======== EXERCISE MATERIAL

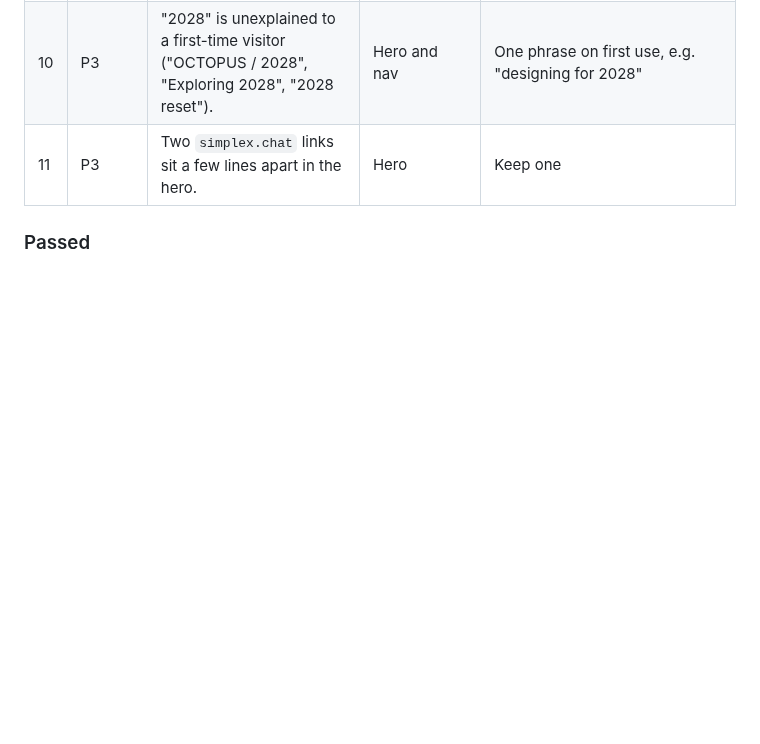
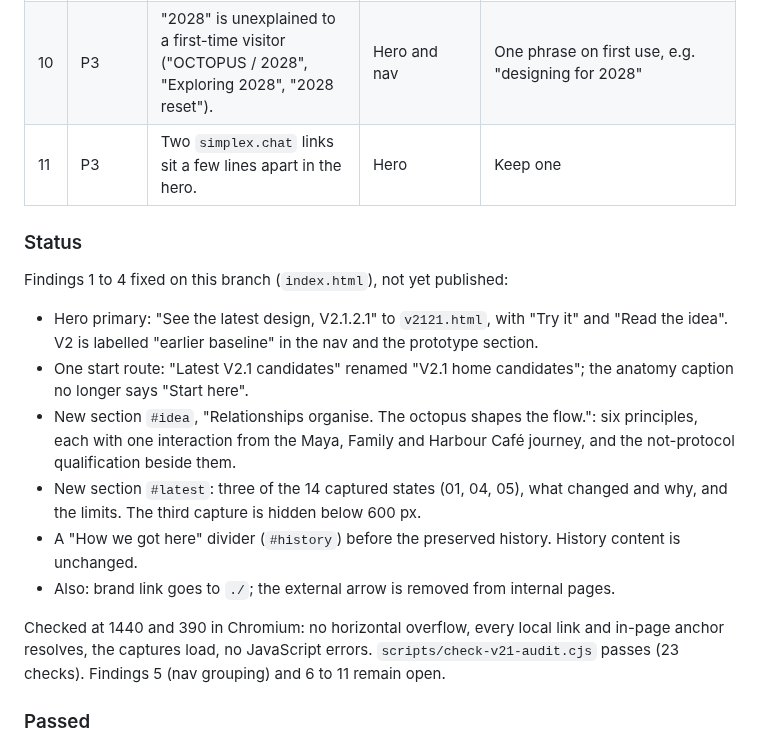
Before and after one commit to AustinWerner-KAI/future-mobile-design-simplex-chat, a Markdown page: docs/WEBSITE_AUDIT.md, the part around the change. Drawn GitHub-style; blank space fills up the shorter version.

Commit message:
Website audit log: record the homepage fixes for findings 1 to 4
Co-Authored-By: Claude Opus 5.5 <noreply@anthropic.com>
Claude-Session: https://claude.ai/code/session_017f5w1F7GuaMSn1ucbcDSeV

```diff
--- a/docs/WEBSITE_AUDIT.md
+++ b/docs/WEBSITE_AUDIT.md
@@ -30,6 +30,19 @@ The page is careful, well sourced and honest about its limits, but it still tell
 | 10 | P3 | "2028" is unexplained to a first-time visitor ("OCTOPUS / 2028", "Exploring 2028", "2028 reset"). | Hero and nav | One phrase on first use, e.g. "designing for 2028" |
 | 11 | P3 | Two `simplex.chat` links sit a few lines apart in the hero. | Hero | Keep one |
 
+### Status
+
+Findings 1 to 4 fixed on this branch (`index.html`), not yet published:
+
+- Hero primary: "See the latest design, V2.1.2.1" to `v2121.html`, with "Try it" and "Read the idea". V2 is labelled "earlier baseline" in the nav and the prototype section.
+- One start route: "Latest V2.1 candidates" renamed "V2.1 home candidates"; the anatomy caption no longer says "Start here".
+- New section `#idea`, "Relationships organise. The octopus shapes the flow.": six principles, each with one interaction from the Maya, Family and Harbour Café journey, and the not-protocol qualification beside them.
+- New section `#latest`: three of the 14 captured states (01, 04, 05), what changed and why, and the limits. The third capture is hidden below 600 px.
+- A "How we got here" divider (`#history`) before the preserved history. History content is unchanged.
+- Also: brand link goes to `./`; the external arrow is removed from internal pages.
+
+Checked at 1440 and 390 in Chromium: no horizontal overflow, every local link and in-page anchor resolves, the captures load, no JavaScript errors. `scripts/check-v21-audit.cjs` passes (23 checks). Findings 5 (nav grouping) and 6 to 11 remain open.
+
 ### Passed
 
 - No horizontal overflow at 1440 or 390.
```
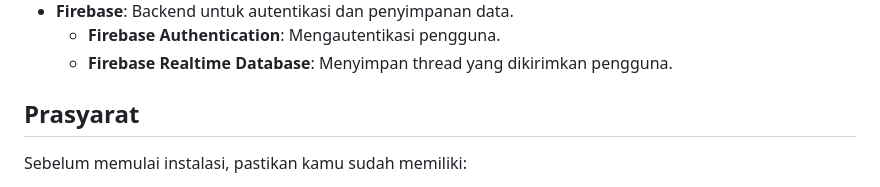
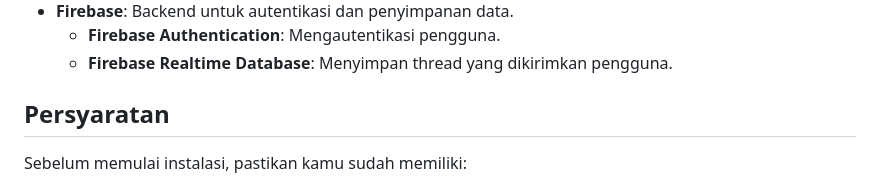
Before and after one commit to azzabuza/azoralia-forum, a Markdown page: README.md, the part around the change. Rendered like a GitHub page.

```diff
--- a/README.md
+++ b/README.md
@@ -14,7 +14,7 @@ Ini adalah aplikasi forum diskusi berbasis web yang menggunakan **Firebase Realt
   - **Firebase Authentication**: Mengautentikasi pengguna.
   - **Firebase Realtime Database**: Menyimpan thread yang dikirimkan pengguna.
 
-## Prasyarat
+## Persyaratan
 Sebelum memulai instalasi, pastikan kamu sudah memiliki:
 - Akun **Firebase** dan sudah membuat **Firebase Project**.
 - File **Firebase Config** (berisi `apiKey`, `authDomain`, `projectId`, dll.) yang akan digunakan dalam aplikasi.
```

================

EXERCISE BRIEF: Write out exactly those lines running from the line with "Before and after one commit to azzabuza/azoralia-forum, a" to the end of the data above, the first and last included.

RESULT:
Before and after one commit to azzabuza/azoralia-forum, a Markdown page: README.md, the part around the change. Rendered like a GitHub page.

```diff
--- a/README.md
+++ b/README.md
@@ -14,7 +14,7 @@ Ini adalah aplikasi forum diskusi berbasis web yang menggunakan **Firebase Realt
   - **Firebase Authentication**: Mengautentikasi pengguna.
   - **Firebase Realtime Database**: Menyimpan thread yang dikirimkan pengguna.
 
-## Prasyarat
+## Persyaratan
 Sebelum memulai instalasi, pastikan kamu sudah memiliki:
 - Akun **Firebase** dan sudah membuat **Firebase Project**.
 - File **Firebase Config** (berisi `apiKey`, `authDomain`, `projectId`, dll.) yang akan digunakan dalam aplikasi.
```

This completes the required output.